*Action item:* Return each line of the records below that contains the word "dsfs".

☆ ☆ ☆ ☆ ☆ ☆ ☆

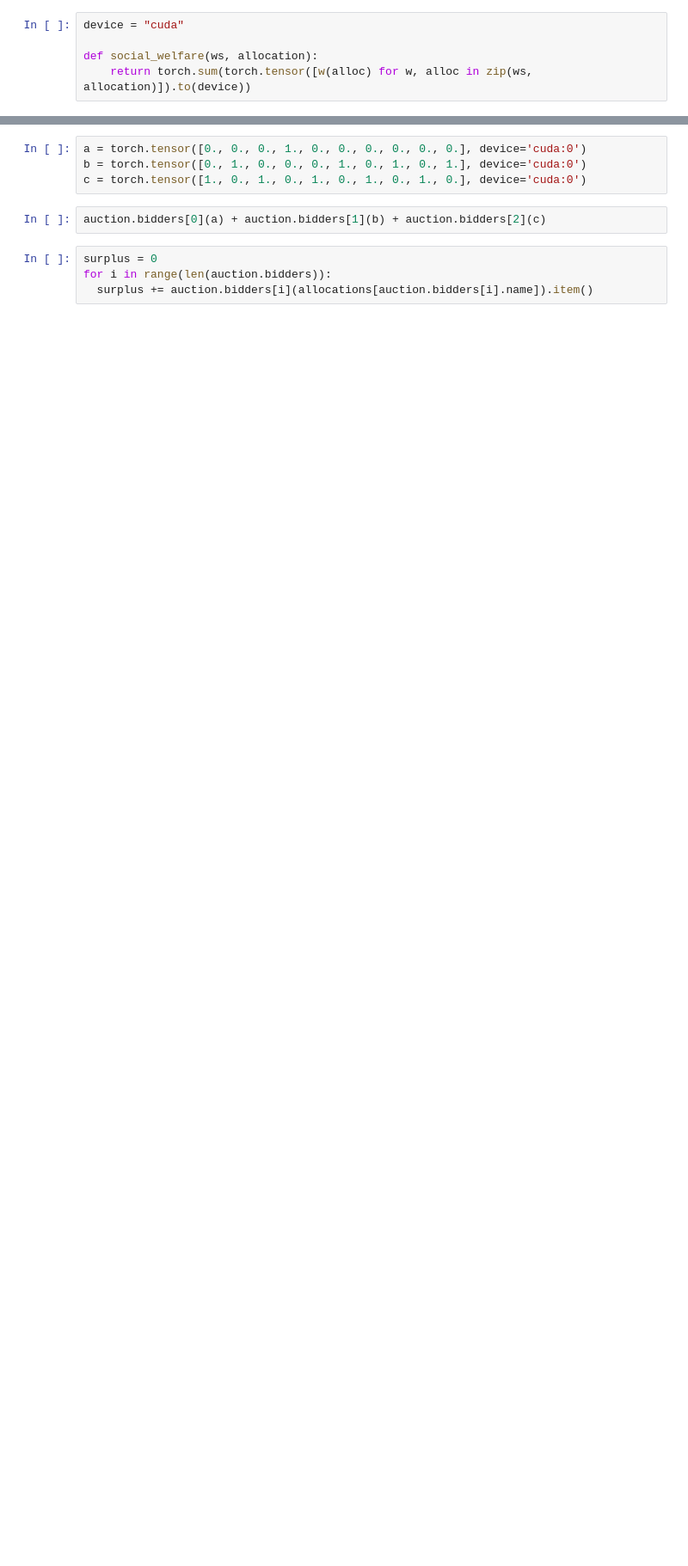
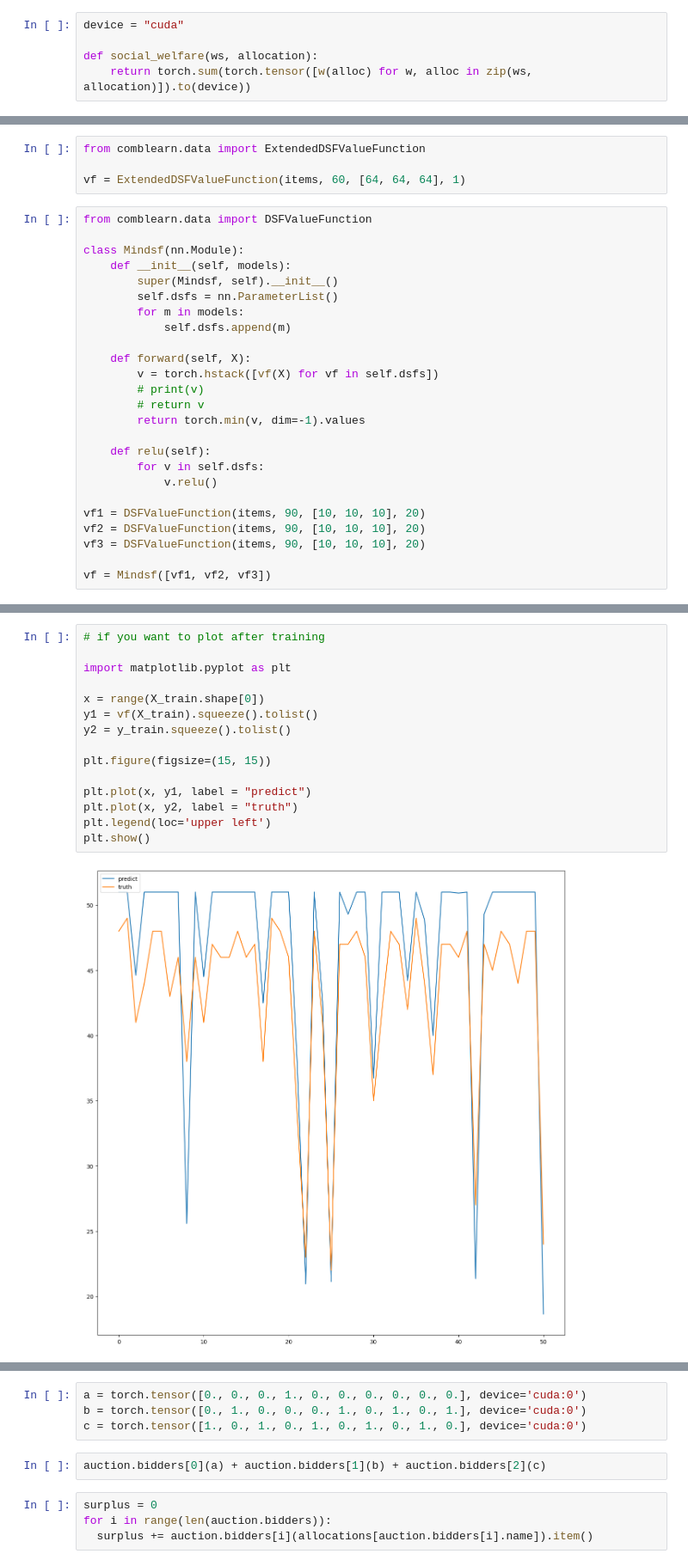
Before and after one commit to semohosseini/comb-auction, a Jupyter notebook: notebooks/submod.ipynb, the cells around one changed output, grey strips where cells are left out. Shown: that part at 86% size. Saved outputs shown, nothing was run; the diff lists cells and outputs as text; blank space fills up the shorter version.

```diff
--- a/notebooks/submod.ipynb
+++ b/notebooks/submod.ipynb
@@ -58,0 +117,29 @@ allocation
+# %%
+from comblearn.data import ExtendedDSFValueFunction
+
+vf = ExtendedDSFValueFunction(items, 60, [64, 64, 64], 1)
+# %%
+from comblearn.data import DSFValueFunction
+
+class Mindsf(nn.Module):
+    def __init__(self, models):
+        super(Mindsf, self).__init__()
+        self.dsfs = nn.ParameterList()
+        for m in models:
+            self.dsfs.append(m)
+
+    def forward(self, X):
+        v = torch.hstack([vf(X) for vf in self.dsfs])
+        # print(v)
+        # return v
+        return torch.min(v, dim=-1).values
+
+    def relu(self):
+        for v in self.dsfs:
+            v.relu()
+
+vf1 = DSFValueFunction(items, 90, [10, 10, 10], 20)
+vf2 = DSFValueFunction(items, 90, [10, 10, 10], 20)
+vf3 = DSFValueFunction(items, 90, [10, 10, 10], 20)
+
+vf = Mindsf([vf1, vf2, vf3])
@@ -58,0 +192,17 @@ allocation
+# %%
+# if you want to plot after training
+
+import matplotlib.pyplot as plt
+
+x = range(X_train.shape[0])
+y1 = vf(X_train).squeeze().tolist()
+y2 = y_train.squeeze().tolist()
+
+plt.figure(figsize=(15, 15))
+
+plt.plot(x, y1, label = "predict")
+plt.plot(x, y2, label = "truth")
+plt.legend(loc='upper left')
+plt.show()
+# %% [output]
+[figure, added]
```
Also changed, not shown: parts of 67 cells of this notebook, 24 other files.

☆ ☆ ☆ ☆ ☆ ☆ ☆

*Reply:*
+        self.dsfs = nn.ParameterList()
+            self.dsfs.append(m)
+        v = torch.hstack([vf(X) for vf in self.dsfs])
+        for v in self.dsfs:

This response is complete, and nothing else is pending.